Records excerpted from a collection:

'''

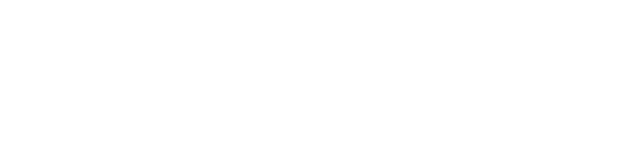
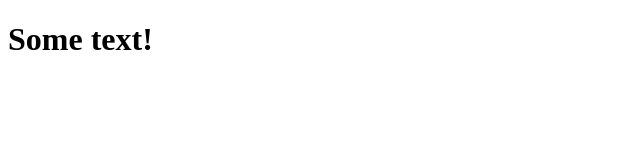
Before and after one commit to bargamut-learning/learning-webpack4-by-lavrik, a website with bundled scripts: page index.html in a window 1280 px wide. Shown: the whole page, without its empty margins (0-640 px from the left). Built offline with nearby package versions, Linux system fonts and the light colour scheme.

Commit message:
Import jQuery and use it in project

```diff
--- a/index.html
+++ b/index.html
@@ -7,7 +7,7 @@
 	<title>First try Webpack 4 by Dmitry Lavrik screencast</title>
 </head>
 <body>
-	<script src="dist/main.js"></script>
-
+		<h1 class="title"></h1>
+		<script src="dist/main.js"></script>
 </body>
 </html>
--- a/src/index.js
+++ b/src/index.js
@@ -1,3 +1,6 @@
+import $ from 'jquery';
 import avg from './some';
 
+$('.title').html('Some text!');
+
 console.log(avg(1, 4, 8));
```
Also changed, not shown: dist/main.js.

'''

REQUIRED WORK: Extract every line above containing the word "title".

ANSWER BOX:
 	<title>First try Webpack 4 by Dmitry Lavrik screencast</title>
+		<h1 class="title"></h1>
+$('.title').html('Some text!');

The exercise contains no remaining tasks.